» **THE TASK**
Give the listing again in full and exactly, apart from its pictures.

» **LISTED ENTRIES**
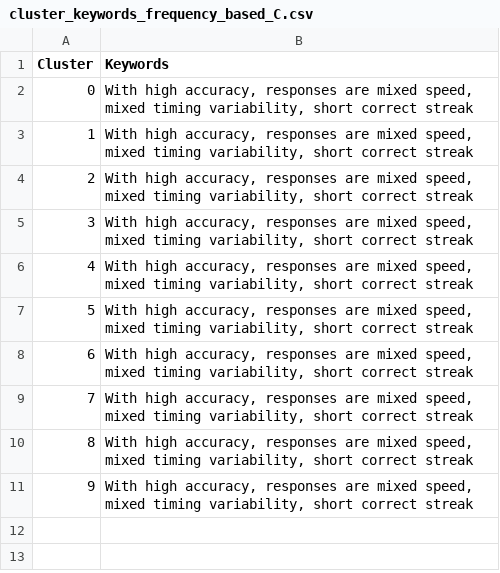
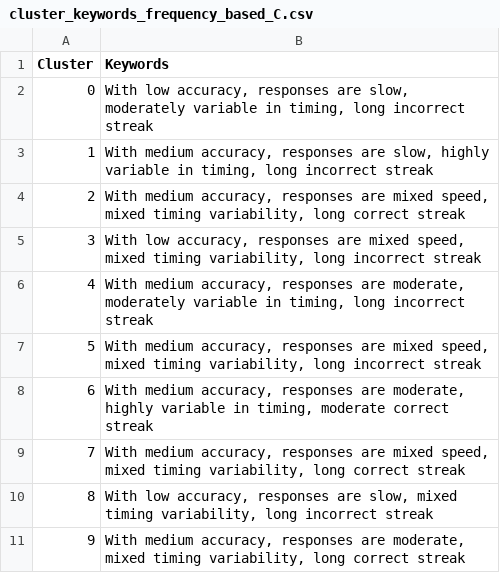
Before and after one commit to princeadhi123/study-2-phd-encoder-based-transformer-clustering, a CSV file: narrative_embedding_clustering/outputs/template_C/all_MiniLM_L6_v2/cluster_keywords_frequency_based_C.csv, drawn as a sheet.

```diff
--- a/narrative_embedding_clustering/outputs/template_C/all_MiniLM_L6_v2/cluster_keywords_frequency_based_C.csv
+++ b/narrative_embedding_clustering/outputs/template_C/all_MiniLM_L6_v2/cluster_keywords_frequency_based_C.csv
@@ -1,11 +1,11 @@
 Cluster,Keywords
-0,"With high accuracy, responses are mixed speed, mixed timing variability, short correct streak"
-1,"With high accuracy, responses are mixed speed, mixed timing variability, short correct streak"
-2,"With high accuracy, responses are mixed speed, mixed timing variability, short correct streak"
-3,"With high accuracy, responses are mixed speed, mixed timing variability, short correct streak"
-4,"With high accuracy, responses are mixed speed, mixed timing variability, short correct streak"
-5,"With high accuracy, responses are mixed speed, mixed timing variability, short correct streak"
-6,"With high accuracy, responses are mixed speed, mixed timing variability, short correct streak"
-7,"With high accuracy, responses are mixed speed, mixed timing variability, short correct streak"
-8,"With high accuracy, responses are mixed speed, mixed timing variability, short correct streak"
-9,"With high accuracy, responses are mixed speed, mixed timing variability, short correct streak"
+0,"With low accuracy, responses are slow, moderately variable in timing, long incorrect streak"
+1,"With medium accuracy, responses are slow, highly variable in timing, long incorrect streak"
+2,"With medium accuracy, responses are mixed speed, mixed timing variability, long correct streak"
+3,"With low accuracy, responses are mixed speed, mixed timing variability, long incorrect streak"
+4,"With medium accuracy, responses are moderate, moderately variable in timing, long incorrect streak"
+5,"With medium accuracy, responses are mixed speed, mixed timing variability, long incorrect streak"
+6,"With medium accuracy, responses are moderate, highly variable in timing, moderate correct streak"
+7,"With medium accuracy, responses are mixed speed, mixed timing variability, long correct streak"
+8,"With low accuracy, responses are slow, mixed timing variability, long incorrect streak"
+9,"With medium accuracy, responses are moderate, mixed timing variability, long correct streak"
```
Also changed, not shown: narrative_embedding_clustering/outputs/template_B/all_MiniLM_L6_v2/cluster_keywords_frequency_based_B.csv, narrative_embedding_clustering/outputs/template_B/all_mpnet_base_v2/cluster_keywords_frequency_based_B.csv, 7 other files.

» **ANSWER BELOW**
Before and after one commit to princeadhi123/study-2-phd-encoder-based-transformer-clustering, a CSV file: narrative_embedding_clustering/outputs/template_C/all_MiniLM_L6_v2/cluster_keywords_frequency_based_C.csv, drawn as a sheet.

```diff
--- a/narrative_embedding_clustering/outputs/template_C/all_MiniLM_L6_v2/cluster_keywords_frequency_based_C.csv
+++ b/narrative_embedding_clustering/outputs/template_C/all_MiniLM_L6_v2/cluster_keywords_frequency_based_C.csv
@@ -1,11 +1,11 @@
 Cluster,Keywords
-0,"With high accuracy, responses are mixed speed, mixed timing variability, short correct streak"
-1,"With high accuracy, responses are mixed speed, mixed timing variability, short correct streak"
-2,"With high accuracy, responses are mixed speed, mixed timing variability, short correct streak"
-3,"With high accuracy, responses are mixed speed, mixed timing variability, short correct streak"
-4,"With high accuracy, responses are mixed speed, mixed timing variability, short correct streak"
-5,"With high accuracy, responses are mixed speed, mixed timing variability, short correct streak"
-6,"With high accuracy, responses are mixed speed, mixed timing variability, short correct streak"
-7,"With high accuracy, responses are mixed speed, mixed timing variability, short correct streak"
-8,"With high accuracy, responses are mixed speed, mixed timing variability, short correct streak"
-9,"With high accuracy, responses are mixed speed, mixed timing variability, short correct streak"
+0,"With low accuracy, responses are slow, moderately variable in timing, long incorrect streak"
+1,"With medium accuracy, responses are slow, highly variable in timing, long incorrect streak"
+2,"With medium accuracy, responses are mixed speed, mixed timing variability, long correct streak"
+3,"With low accuracy, responses are mixed speed, mixed timing variability, long incorrect streak"
+4,"With medium accuracy, responses are moderate, moderately variable in timing, long incorrect streak"
+5,"With medium accuracy, responses are mixed speed, mixed timing variability, long incorrect streak"
+6,"With medium accuracy, responses are moderate, highly variable in timing, moderate correct streak"
+7,"With medium accuracy, responses are mixed speed, mixed timing variability, long correct streak"
+8,"With low accuracy, responses are slow, mixed timing variability, long incorrect streak"
+9,"With medium accuracy, responses are moderate, mixed timing variability, long correct streak"
```
Also changed, not shown: narrative_embedding_clustering/outputs/template_B/all_MiniLM_L6_v2/cluster_keywords_frequency_based_B.csv, narrative_embedding_clustering/outputs/template_B/all_mpnet_base_v2/cluster_keywords_frequency_based_B.csv, 7 other files.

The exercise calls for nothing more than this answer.